ON MARCH 23, 2012, The Ontario Government released the following Media Release
Ontario has chosen to take a new approach to regional transportation
in northeastern Ontario by winding down the Ontario Northland
Transportation Commission (ONTC).
This decision will allow the government to protect investments in northerners’ health and education systems while balancing the budget by 2017-18.
Since 2003, the government has worked hard to make the ONTC viable by increasing funding by 274 per cent.
However, demand for its services has stagnated. Also, the current subsidy on the Northlander train is $400 per passenger, and no longer affordable.
Government funding has increased from $28 million annually in 2003-04 to $103 million this year.
Ridership has remained stagnant at about 320,000 rides a year.
Sales revenues have declined from $140 million in 2005 to just over $100 million this year.
Private buses serve most of the same communities.
A transition board has been appointed to work with current Chairman Ted Hargreaves to begin the divestment of the commission.
The board has been given a mandate to:

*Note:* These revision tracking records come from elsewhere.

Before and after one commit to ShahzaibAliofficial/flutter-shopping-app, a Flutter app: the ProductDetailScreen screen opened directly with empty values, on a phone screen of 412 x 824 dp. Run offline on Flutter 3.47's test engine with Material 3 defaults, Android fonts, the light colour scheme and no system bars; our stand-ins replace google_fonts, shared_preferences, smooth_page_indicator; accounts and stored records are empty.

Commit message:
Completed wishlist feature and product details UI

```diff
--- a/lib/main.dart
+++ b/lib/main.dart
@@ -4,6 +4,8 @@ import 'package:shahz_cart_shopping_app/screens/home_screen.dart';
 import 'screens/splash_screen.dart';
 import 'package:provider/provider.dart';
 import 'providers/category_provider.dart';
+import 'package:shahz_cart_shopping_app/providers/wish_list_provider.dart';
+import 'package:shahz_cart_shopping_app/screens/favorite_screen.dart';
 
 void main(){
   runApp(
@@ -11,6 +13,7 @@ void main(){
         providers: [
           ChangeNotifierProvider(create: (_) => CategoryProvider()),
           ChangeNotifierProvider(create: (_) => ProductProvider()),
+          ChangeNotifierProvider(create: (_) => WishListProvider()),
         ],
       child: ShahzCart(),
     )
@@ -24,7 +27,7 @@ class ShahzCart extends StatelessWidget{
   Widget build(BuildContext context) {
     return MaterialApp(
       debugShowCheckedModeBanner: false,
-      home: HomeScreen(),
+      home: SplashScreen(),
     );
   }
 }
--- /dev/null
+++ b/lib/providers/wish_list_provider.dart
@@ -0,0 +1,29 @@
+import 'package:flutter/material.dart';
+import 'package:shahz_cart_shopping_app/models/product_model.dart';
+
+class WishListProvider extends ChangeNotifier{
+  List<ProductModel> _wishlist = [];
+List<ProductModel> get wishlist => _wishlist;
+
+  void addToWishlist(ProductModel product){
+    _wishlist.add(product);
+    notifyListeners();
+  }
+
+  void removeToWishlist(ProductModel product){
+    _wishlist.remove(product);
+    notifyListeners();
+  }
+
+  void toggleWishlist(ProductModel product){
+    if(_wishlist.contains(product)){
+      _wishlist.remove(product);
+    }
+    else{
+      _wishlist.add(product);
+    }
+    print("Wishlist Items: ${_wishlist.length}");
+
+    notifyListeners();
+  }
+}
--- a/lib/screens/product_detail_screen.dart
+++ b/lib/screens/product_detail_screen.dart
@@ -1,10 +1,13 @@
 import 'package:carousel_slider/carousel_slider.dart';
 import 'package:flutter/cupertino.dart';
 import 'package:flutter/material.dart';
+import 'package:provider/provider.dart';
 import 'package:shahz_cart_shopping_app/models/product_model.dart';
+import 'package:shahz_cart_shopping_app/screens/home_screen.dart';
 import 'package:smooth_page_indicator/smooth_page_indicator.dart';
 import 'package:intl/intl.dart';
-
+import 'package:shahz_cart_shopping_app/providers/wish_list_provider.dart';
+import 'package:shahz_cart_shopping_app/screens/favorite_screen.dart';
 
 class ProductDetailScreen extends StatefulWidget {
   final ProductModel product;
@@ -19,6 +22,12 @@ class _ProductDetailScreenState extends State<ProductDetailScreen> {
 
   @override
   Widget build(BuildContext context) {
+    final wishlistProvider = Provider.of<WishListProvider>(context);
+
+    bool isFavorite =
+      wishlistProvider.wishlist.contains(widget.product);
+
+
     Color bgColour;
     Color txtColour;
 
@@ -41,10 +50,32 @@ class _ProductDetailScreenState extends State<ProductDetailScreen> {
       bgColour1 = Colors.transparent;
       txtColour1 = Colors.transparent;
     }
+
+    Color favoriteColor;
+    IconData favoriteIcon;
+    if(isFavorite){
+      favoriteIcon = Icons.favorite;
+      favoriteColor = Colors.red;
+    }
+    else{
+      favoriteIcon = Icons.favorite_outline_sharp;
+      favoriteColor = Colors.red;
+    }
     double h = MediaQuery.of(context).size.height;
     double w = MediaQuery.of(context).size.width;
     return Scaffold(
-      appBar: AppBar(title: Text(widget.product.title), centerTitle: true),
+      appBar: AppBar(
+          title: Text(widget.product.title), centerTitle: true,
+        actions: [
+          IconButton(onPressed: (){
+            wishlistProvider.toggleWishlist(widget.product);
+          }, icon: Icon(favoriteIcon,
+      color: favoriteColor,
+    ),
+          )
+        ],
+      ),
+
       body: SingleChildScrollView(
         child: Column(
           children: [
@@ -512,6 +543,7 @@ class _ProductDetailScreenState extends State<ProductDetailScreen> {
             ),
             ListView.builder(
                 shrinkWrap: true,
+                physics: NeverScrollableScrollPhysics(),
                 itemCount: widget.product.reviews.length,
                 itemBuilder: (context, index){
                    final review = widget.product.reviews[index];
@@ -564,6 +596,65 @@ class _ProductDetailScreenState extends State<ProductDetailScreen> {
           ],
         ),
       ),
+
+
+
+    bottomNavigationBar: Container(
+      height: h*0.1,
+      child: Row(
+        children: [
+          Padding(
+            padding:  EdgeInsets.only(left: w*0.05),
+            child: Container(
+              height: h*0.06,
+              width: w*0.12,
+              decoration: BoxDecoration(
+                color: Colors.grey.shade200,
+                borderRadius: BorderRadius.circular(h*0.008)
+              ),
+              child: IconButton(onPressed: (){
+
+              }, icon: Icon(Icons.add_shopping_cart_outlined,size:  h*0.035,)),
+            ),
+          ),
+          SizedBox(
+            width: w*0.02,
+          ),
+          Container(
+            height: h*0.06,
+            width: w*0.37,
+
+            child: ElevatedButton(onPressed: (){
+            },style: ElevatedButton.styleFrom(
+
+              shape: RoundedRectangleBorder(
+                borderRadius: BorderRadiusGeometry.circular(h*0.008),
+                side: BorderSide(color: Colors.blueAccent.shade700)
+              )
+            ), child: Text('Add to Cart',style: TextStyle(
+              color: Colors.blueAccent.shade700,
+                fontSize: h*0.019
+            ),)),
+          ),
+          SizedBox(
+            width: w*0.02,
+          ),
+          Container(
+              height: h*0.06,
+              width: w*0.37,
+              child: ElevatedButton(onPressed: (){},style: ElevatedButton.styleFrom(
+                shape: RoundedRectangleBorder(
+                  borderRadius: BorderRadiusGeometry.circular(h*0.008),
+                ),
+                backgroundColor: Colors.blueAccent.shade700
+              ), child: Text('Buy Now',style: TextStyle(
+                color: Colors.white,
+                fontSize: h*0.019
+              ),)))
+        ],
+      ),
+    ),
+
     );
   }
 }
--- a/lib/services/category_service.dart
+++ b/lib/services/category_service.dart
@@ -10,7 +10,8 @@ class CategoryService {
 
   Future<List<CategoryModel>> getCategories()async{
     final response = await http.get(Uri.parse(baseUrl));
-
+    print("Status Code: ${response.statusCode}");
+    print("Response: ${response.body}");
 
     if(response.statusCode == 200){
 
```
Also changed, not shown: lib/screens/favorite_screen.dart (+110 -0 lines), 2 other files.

Ensure the ongoing operation of the Polar Bear Express service
Divest commercially valuable assets such as rail freight, rail refurbishment and Ontera telecommunications

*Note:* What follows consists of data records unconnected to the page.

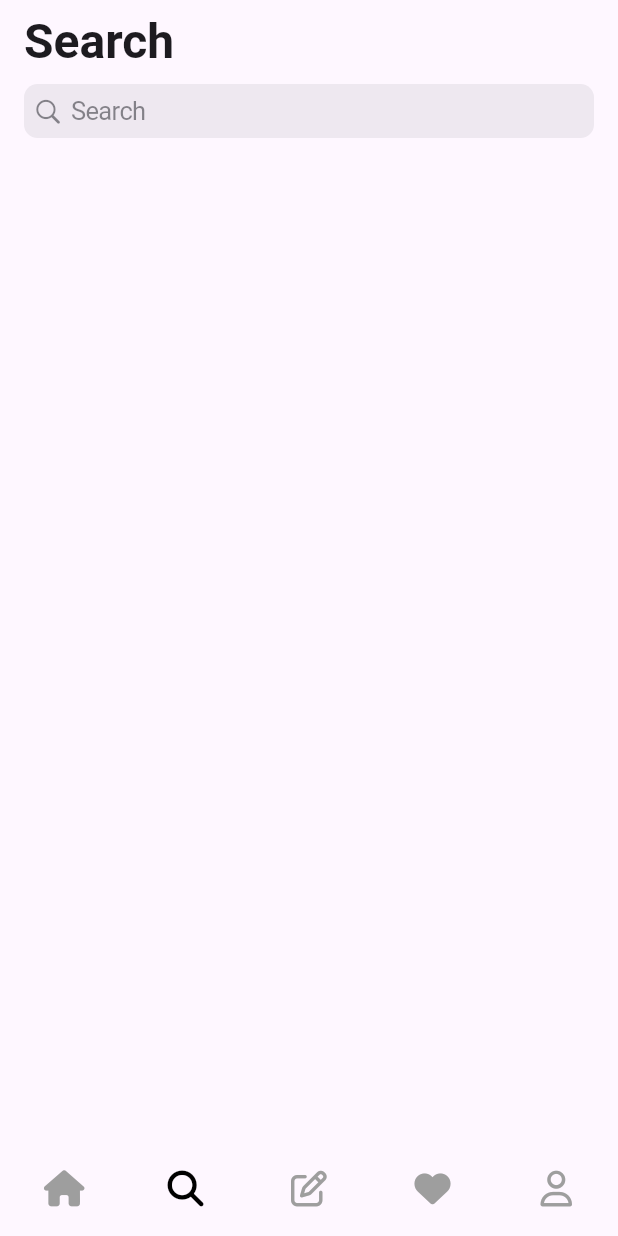
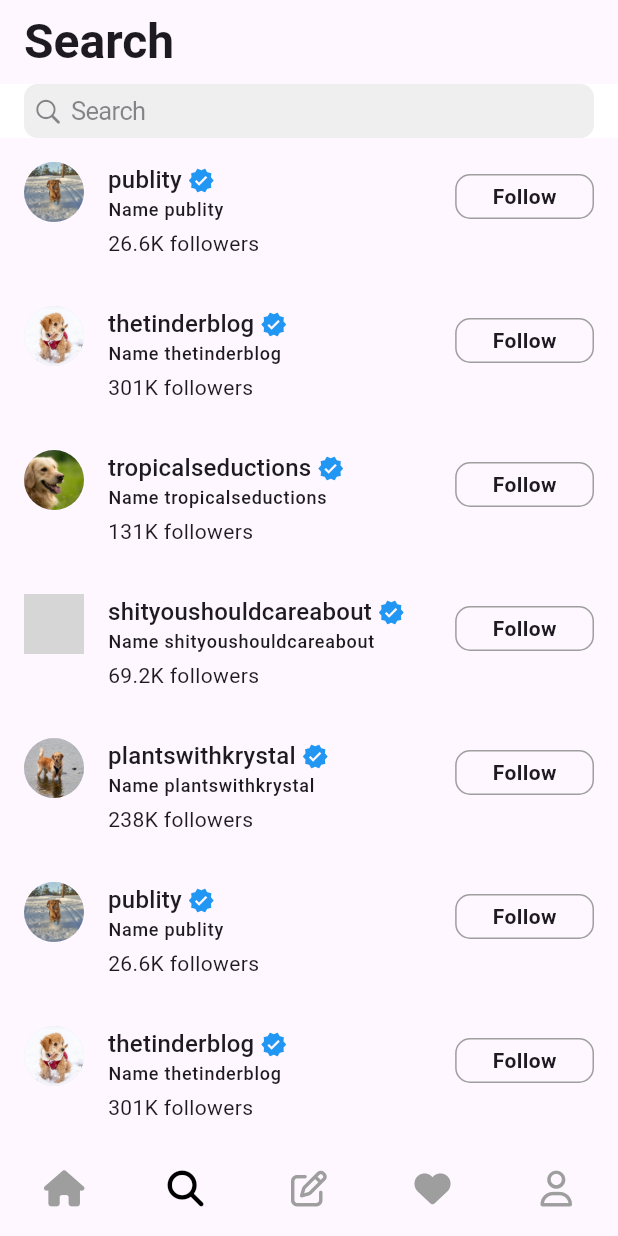
Before and after one commit to cskime/nomadcoders_flutter_challenge, a Flutter app: the MainNaviagtionScreen screen opened directly, item 2 of the bottom bar chosen, on a phone screen of 412 x 824 dp. Run offline on Flutter 3.47's test engine with Material 3 defaults, Android fonts, the phone set to English and light mode, and no system bars; our stand-ins replace flutter_svg, font_awesome_flutter; network calls fail; grey boxes are pictures that could not be loaded.

Commit message:
thread clone: formatting followers count, pin the search text field

```diff
--- a/lib/tiktok_clone_challenge/thread_app/features/search/search_screen.dart
+++ b/lib/tiktok_clone_challenge/thread_app/features/search/search_screen.dart
@@ -1,6 +1,6 @@
-import 'package:flutter/cupertino.dart';
 import 'package:flutter/material.dart';
 import 'package:nomadcoders_flutter_challenge/tiktok_clone_challenge/thread_app/features/search/widgets/user_search_list_tile.dart';
+import 'package:nomadcoders_flutter_challenge/tiktok_clone_challenge/thread_app/features/search/widgets/user_search_text_field.dart';
 import 'package:nomadcoders_flutter_challenge/tiktok_clone_challenge/thread_app/models/user.dart';
 
 class SearchScreen extends StatefulWidget {
@@ -12,7 +12,7 @@ class SearchScreen extends StatefulWidget {
 
 class _SearchScreenState extends State<SearchScreen> {
   final users = [...dummyUsers, ...dummyUsers];
-  var displayingUsers = <User>[];
+  late var displayingUsers = users;
 
   void _onSearchChanged(String text) {
     setState(() {
@@ -40,12 +40,10 @@ class _SearchScreenState extends State<SearchScreen> {
             ),
             centerTitle: false,
           ),
-          SliverToBoxAdapter(
-            child: Padding(
-              padding: const EdgeInsets.symmetric(horizontal: 16),
-              child: CupertinoSearchTextField(
-                onChanged: _onSearchChanged,
-              ),
+          SliverPersistentHeader(
+            pinned: true,
+            delegate: UserSearchTextField(
+              onSearchChanged: _onSearchChanged,
             ),
           ),
           SliverList.builder(
--- a/lib/tiktok_clone_challenge/thread_app/features/search/widgets/user_search_list_tile.dart
+++ b/lib/tiktok_clone_challenge/thread_app/features/search/widgets/user_search_list_tile.dart
@@ -1,4 +1,5 @@
 import 'package:flutter/material.dart';
+import 'package:intl/intl.dart';
 import 'package:nomadcoders_flutter_challenge/tiktok_clone_challenge/thread_app/models/user.dart';
 
 class UserSearchListTile extends StatelessWidget {
@@ -53,14 +54,17 @@ class UserSearchListTile extends StatelessWidget {
                 ),
                 const SizedBox(height: 4),
                 Text(
-                  '${user.followerCount} followers',
+                  '${NumberFormat.compact().format(user.followerCount)} followers',
                   style: Theme.of(context).textTheme.bodyMedium,
                 )
               ],
             ),
           ),
           const SizedBox(width: 16),
-          _FollowButton(),
+          Padding(
+            padding: const EdgeInsets.only(top: 8),
+            child: _FollowButton(),
+          ),
         ],
       ),
     );
--- a/lib/tiktok_clone_challenge/thread_app/models/user.dart
+++ b/lib/tiktok_clone_challenge/thread_app/models/user.dart
@@ -22,34 +22,34 @@ final dummyUsers = [
     username: 'publity',
     name: 'Name publity',
     verified: true,
-    followerCount: 1000000,
+    followerCount: 26645,
   ),
   User(
     profileImagePath: 'assets/images/thread-profile-image-2.jpg',
     username: 'thetinderblog',
     name: 'Name thetinderblog',
     verified: true,
-    followerCount: 1000000,
+    followerCount: 301123,
   ),
   User(
     profileImagePath: 'assets/images/thread-profile-image-3.jpg',
     username: 'tropicalseductions',
     name: 'Name tropicalseductions',
     verified: true,
-    followerCount: 1000000,
+    followerCount: 130984,
   ),
   User(
     profileImagePath: 'assets/images/thread-profile-image-4.jpg',
     username: 'shityoushouldcareabout',
     name: 'Name shityoushouldcareabout',
     verified: true,
-    followerCount: 1000000,
+    followerCount: 69200,
   ),
   User(
     profileImagePath: 'assets/images/thread-profile-image-5.jpg',
     username: 'plantswithkrystal',
     name: 'Name plantswithkrystal',
     verified: true,
-    followerCount: 1000000,
+    followerCount: 237819,
   ),
 ];
```
Also changed, not shown: lib/tiktok_clone_challenge/thread_app/features/search/widgets/user_search_text_field.dart (added, +34 -0 lines).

Begin the process of cancelling the Northlander train service that runs between Toronto and Cochrane – to be replaced with enhanced bus service
Tender bus services for other operators to service existing bus routes

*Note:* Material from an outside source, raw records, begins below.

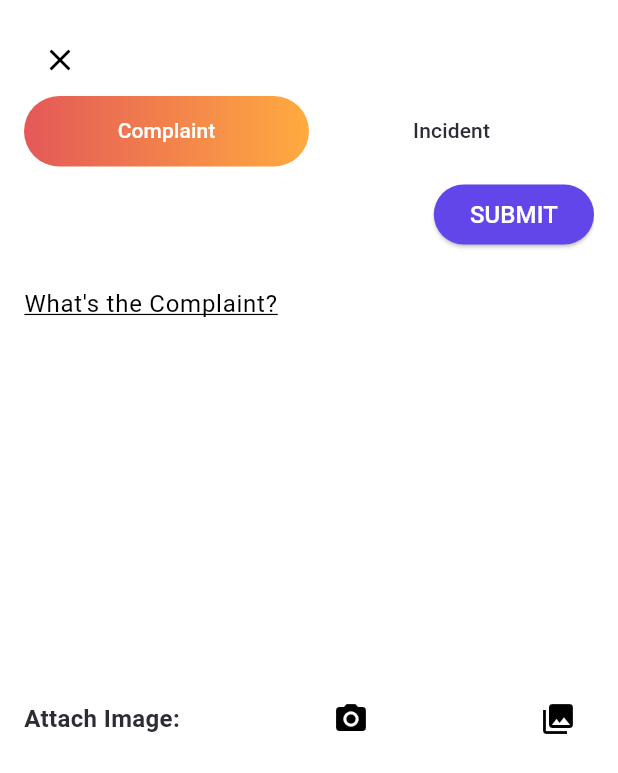
After one commit to DuncanBiwott/FastTrack-app, a Flutter app: the MainPostScreen screen opened directly, on a phone screen of 412 x 824 dp. The commit adds this screen. Shown: the top 773 px of the screen. Run offline on Flutter 3.47's test engine with Material 2 defaults, Android fonts, the phone set to English and light mode, and no system bars; our stand-ins replace another_flushbar, dio, flutter_typeahead, font_awesome_flutter, image_picker, shared_preferences; accounts and stored records are empty; network calls fail.

Commit message:
create user post pages

```diff
--- /dev/null
+++ b/fast_track/lib/models/complaint.dart
@@ -0,0 +1,23 @@
+import 'package:json_annotation/json_annotation.dart';
+part 'complaint.g.dart';
+@JsonSerializable()
+class Complaint {
+  String? title;
+  String? description;
+  String? submissionDateTime;
+  String? status;
+  String? location;
+  String? category;
+
+  Complaint(
+      {this.title,
+      this.description,
+      this.submissionDateTime,
+      this.status,
+      this.location,
+      this.category});
+
+factory Complaint.fromJson(Map<String, dynamic> json) => _$ComplaintFromJson(json);
+Map<String, dynamic> toJson() => _$ComplaintToJson(this);
+
+}
--- /dev/null
+++ b/fast_track/lib/views/post_pages/main_post_screen.dart
@@ -0,0 +1,293 @@
+import 'dart:io';
+
+import 'package:fast_track/constants/constants.dart';
+import 'package:flutter/material.dart';
+import 'package:image_picker/image_picker.dart';
+
+class MainPostScreen extends StatefulWidget {
+  @override
+  _MainPostScreenState createState() => _MainPostScreenState();
+}
+
+class _MainPostScreenState extends State<MainPostScreen>
+    with SingleTickerProviderStateMixin {
+  TextEditingController? _tweetController;
+  final List<File> _images = [];
+  TabController? _tabController;
+
+  @override
+  void initState() {
+    super.initState();
+    _tweetController = TextEditingController();
+    _tabController = TabController(length: 2, vsync: this);
+  }
+
+  @override
+  void dispose() {
+    _tweetController!.dispose();
+    super.dispose();
+  }
+
+  void _removeImage(int index) {
+    setState(() {
+      _images.removeAt(index);
+    });
+  }
+
+  Future<void> _pickImage(ImageSource source) async {
+    final picker = ImagePicker();
+    final pickedImage = await picker.pickImage(source: source);
+    if (pickedImage != null) {
+      setState(() {
+        _images.add(File(pickedImage.path));
+      });
+    }
+  }
+
+  @override
+  Widget build(BuildContext context) {
+    return Scaffold(
+      body: Padding(
+        padding: const EdgeInsets.all(16.0),
+        child: Column(
+          crossAxisAlignment: CrossAxisAlignment.stretch,
+          children: [
+            Align(
+              alignment: Alignment.topLeft,
+              child: IconButton(
+                icon: Icon(Icons.close),
+                onPressed: () => Navigator.pop(context),
+              ),
+            ),
+            TabBar(
+              indicatorWeight: 1.0,
+              controller: _tabController,
+              unselectedLabelColor: Constants().headline,
+              labelColor: Colors.white,
+              indicatorSize: TabBarIndicatorSize.tab,
+              indicator: BoxDecoration(
+                  gradient: LinearGradient(
+                      colors: [Constants().tartiary, Colors.orangeAccent]),
+                  borderRadius: BorderRadius.circular(50),
+                  color: Constants().tartiary),
+              tabs: const [
+                Tab(text: 'Complaint'),
+                Tab(text: 'Incident'),
+              ],
+            ),
+            Expanded(
+                child: TabBarView(
+              controller: _tabController,
+              children: [
+                Column(
+                  crossAxisAlignment: CrossAxisAlignment.stretch,
+                  children: [
+                    Padding(
+                      padding: const EdgeInsets.only(top: 8.0, left: 8.0),
+                      child: Align(
+                        alignment: Alignment.topRight,
+                        child: ElevatedButton(
+                            onPressed: () {},
+                            style: ButtonStyle(
+                              backgroundColor: MaterialStateProperty.all<Color>(
+                                Constants().p_button,
+                              ),
+                              shape: MaterialStateProperty.all<
+                                  RoundedRectangleBorder>(
+                                RoundedRectangleBorder(
+                                  borderRadius: BorderRadius.circular(30.0),
+                                ),
+                              ),
+                            ),
+                            child: Text(
+                              'SUBMIT',
+                              style: TextStyle(
+                                color: Constants().p_button_text,
+                                fontSize: 16.0,
+                              ),
+                            )),
+                      ),
+                    ),
+                    const SizedBox(height: 16.0),
+                    TextField(
+                      autocorrect: true,
+                      maxLines: 10,
+                      enableSuggestions: true,
+                      controller: _tweetController,
+                      style: const TextStyle(
+                        decoration: TextDecoration.underline,
+                      ),
+                      cursorColor: Colors.blue,
+                      decoration: const InputDecoration(
+                        hintText: "What's the Complaint?",
+                        border: InputBorder.none,
+                      ),
+                    ),
+                    const SizedBox(height: 16.0),
+                    Row(
+                      mainAxisAlignment: MainAxisAlignment.spaceBetween,
+                      children: [
+                        const Text(
+                          'Attach Image:',
+                          style: TextStyle(
+                            fontSize: 16.0,
+                            fontWeight: FontWeight.bold,
+                          ),
+                        ),
+                        IconButton(
+                          icon: Icon(Icons.photo_camera),
+                          onPressed: () => _pickImage(ImageSource.camera),
+                        ),
+                        IconButton(
+                          icon: Icon(Icons.photo_library),
+                          onPressed: () => _pickImage(ImageSource.gallery),
+                        ),
+                      ],
+                    ),
+                    const SizedBox(height: 8.0),
+                    Expanded(
+                      child: ListView.builder(
+                        itemCount: _images.length,
+                        itemBuilder: (context, index) {
+                          return Stack(
+                            children: [
+                              Container(
+                                margin: EdgeInsets.only(top: 8.0),
+                                height: 200.0,
+                                decoration: BoxDecoration(
+                                  borderRadius: BorderRadius.circular(8.0),
+                                  image: DecorationImage(
+                                    image: FileImage(_images[index]),
+                                    fit: BoxFit.cover,
+                                  ),
+                                ),
+                              ),
+                              Positioned(
+                                top: 8.0,
+                                right: 8.0,
+                                child: GestureDetector(
+                                  onTap: () => _removeImage(index),
+                                  child: Icon(
+                                    Icons.cancel,
+                                    color: Constants().tartiary,
+                                    size: 32.0,
+                                  ),
+                                ),
+                              ),
+                            ],
+                          );
+                        },
+                      ),
+                    ),
+                  ],
+                ),
+                Column(
+                  crossAxisAlignment: CrossAxisAlignment.stretch,
+                  children: [
+                    Padding(
+                      padding: const EdgeInsets.only(top: 8.0, left: 8.0),
+                      child: Align(
+                        alignment: Alignment.topRight,
+                        child: ElevatedButton(
+                            onPressed: () {},
+                            style: ButtonStyle(
+                              backgroundColor: MaterialStateProperty.all<Color>(
+                                Constants().p_button,
+                              ),
+                              shape: MaterialStateProperty.all<
+                                  RoundedRectangleBorder>(
+                                RoundedRectangleBorder(
+                                  borderRadius: BorderRadius.circular(30.0),
+                                ),
+                              ),
+                            ),
+                            child: Text(
+                              'SUBMIT',
+                              style: TextStyle(
+                                color: Constants().p_button_text,
+                                fontSize: 16.0,
+                              ),
+                            )),
+                      ),
+                    ),
+                    const SizedBox(height: 16.0),
+                    TextField(
+                      autocorrect: true,
+                      maxLines: 10,
+                      enableSuggestions: true,
+                      controller: _tweetController,
+                      style: const TextStyle(
+                        decoration: TextDecoration.underline,
+                      ),
+                      cursorColor: Colors.blue,
+                      decoration: const InputDecoration(
+                        hintText: "Rport What's  happening?",
+                        border: InputBorder.none,
+                      ),
+                    ),
+                    const SizedBox(height: 16.0),
+                    Row(
+                      mainAxisAlignment: MainAxisAlignment.spaceBetween,
+                      children: [
+                        const Text(
+                          'Attach Image:',
+                          style: TextStyle(
+                            fontSize: 16.0,
+                            fontWeight: FontWeight.bold,
+                          ),
+                        ),
+                        IconButton(
+                          icon: const Icon(Icons.photo_camera),
+                          onPressed: () => _pickImage(ImageSource.camera),
+                        ),
+                        IconButton(
+                          icon: const Icon(Icons.photo_library),
+                          onPressed: () => _pickImage(ImageSource.gallery),
+                        ),
+                      ],
+                    ),
+                    const SizedBox(height: 8.0),
+                    Expanded(
+                      child: ListView.builder(
+                        itemCount: _images.length,
+                        itemBuilder: (context, index) {
+                          return Stack(
+                            children: [
+                              Container(
+                                margin: const EdgeInsets.only(top: 8.0),
+                                height: 200.0,
+                                decoration: BoxDecoration(
+                                  borderRadius: BorderRadius.circular(8.0),
+                                  image: DecorationImage(
+                                    image: FileImage(_images[index]),
+                                    fit: BoxFit.cover,
+                                  ),
+                                ),
+                              ),
+                              Positioned(
+                                top: 8.0,
+                                right: 8.0,
+                                child: GestureDetector(
+                                  onTap: () => _removeImage(index),
+                                  child: Icon(
+                                    Icons.cancel,
+                                    color: Constants().tartiary,
+                                    size: 32.0,
+                                  ),
+                                ),
+                              ),
+                            ],
+                          );
+                        },
+                      ),
+                    ),
+                  ],
+                ),
+              ],
+            )),
+          ],
+        ),
+      ),
+    );
+  }
+}
--- a/fast_track/pubspec.yaml
+++ b/fast_track/pubspec.yaml
@@ -45,6 +45,7 @@ dependencies:
   json_annotation: ^4.0.1
   another_flushbar: ^1.12.29
   shared_preferences: ^2.1.0
+  image_picker: ^0.8.9
 
 dev_dependencies:
   flutter_test:
```
Also changed, not shown: fast_track/lib/main.dart (+7 -10 lines), fast_track/lib/services/api/user_request_services/complaint_client.dart (added, +96 -0 lines), fast_track/lib/views/dashboard.dart (+13 -0 lines), fast_track/lib/models/complaint.g.dart (added), fast_track/lib/services/api/user_request_services/incident_client.dart (added), fast_track/pubspec.lock, 5 other files.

Consolidate the ferry service between Moosonee and Moose Factory with other provincial ferry services.
There will be no immediate changes for ONTC services or employees.
“No government in recent memory has worked harder than ours to make the ONTC viable. We’ve made significant investments in the ONTC since 2003, but the organization is not on a sustainable financial path. We have a responsibility to find a new solution that both protects essential passenger services and ensures that northerners are getting full value for taxpayer money. Our priority is to invest in areas that matter most to northerners, such as health care, education, northern highways and the Northern Ontario Heritage Fund.”
— Rick Bartolucci, Minister of Northern Development and Mines
"Today we are provided with an opportunity to build a new transportation system for a new era. I am pleased to participate in a process that will result in a sustainable solution that has such great potential for new opportunities for northeastern Ontario."
— Ted Hargreaves, Chairman of the Board of ONTC
Government funding to the ONTC has increased by 274 per cent over the last nine years from $28 million annually to $103 million this year.
Since 2003–04, the government has invested $439 million in the ONTC to help it become viable and self sustaining.
The government remains committed to ensuring that northern communities and industries benefit from a viable, efficient and sustainable transportation system. The Growth Plan for Northern Ontario features a “Multi-Modal Transportation Strategy,” which includes the development of an integrated air, rail, marine and road strategy